Visually impaired : A person who is visually impaired has a decreased ability to see, even with corrective lenses, that adversely affects his visual access or interferes with processing visual information. The visual challenges an individual may have can range from not being able to see newspaper print to not being able to read print at all. Other challenges may include not being able to recognize a friend in a room until she is standing within arm’s reach or until she identifies herself.
Blindness: The term “blindness” is typically used to describe individuals with no usable vision or only the ability to perceive light.
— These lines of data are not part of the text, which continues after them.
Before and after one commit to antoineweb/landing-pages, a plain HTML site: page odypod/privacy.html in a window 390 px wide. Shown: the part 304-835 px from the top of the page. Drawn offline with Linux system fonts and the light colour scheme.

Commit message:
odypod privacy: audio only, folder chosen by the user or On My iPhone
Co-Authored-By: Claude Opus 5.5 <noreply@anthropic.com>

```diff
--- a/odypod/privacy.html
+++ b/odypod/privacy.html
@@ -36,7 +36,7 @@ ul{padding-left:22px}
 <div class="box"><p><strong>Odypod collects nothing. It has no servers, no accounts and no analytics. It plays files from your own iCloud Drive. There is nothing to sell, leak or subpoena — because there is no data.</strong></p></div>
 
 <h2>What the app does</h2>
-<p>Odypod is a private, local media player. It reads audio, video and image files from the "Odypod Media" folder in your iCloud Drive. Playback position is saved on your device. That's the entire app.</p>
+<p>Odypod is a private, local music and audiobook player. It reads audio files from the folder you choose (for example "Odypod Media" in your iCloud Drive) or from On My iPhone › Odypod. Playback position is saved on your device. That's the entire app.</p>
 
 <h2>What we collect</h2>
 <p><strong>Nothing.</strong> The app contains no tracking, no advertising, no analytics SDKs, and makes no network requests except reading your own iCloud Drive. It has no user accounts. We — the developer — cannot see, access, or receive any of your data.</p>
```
Legally Blind : The term “legally blind” is a definition used to determine if individuals are eligible for government or other benefits as determined by the classification of legal blindness. Persons classified as legally blind have a central visual acuity of 20/200 or worse in the better eye with the best possible correction and/or a visual field of 20 degrees or less. For example, someone with an acuity of 20/200 may see something at 20 feet the same as what someone with normal vision can see at 200 feet
Low Vision : A person with normal vision typically has a visual acuity of 20/20 in both eyes and a visual field of approximately 160 to 180 degrees. An individual with low vision may have a visual acuity of 20/70 or worse and a visual field of 20 to 40 degrees or less. Individuals with low vision can often use optical devices, nonoptical devices, and environmental modifications to increase their visual functioning
Source : AFB (American for The Blind)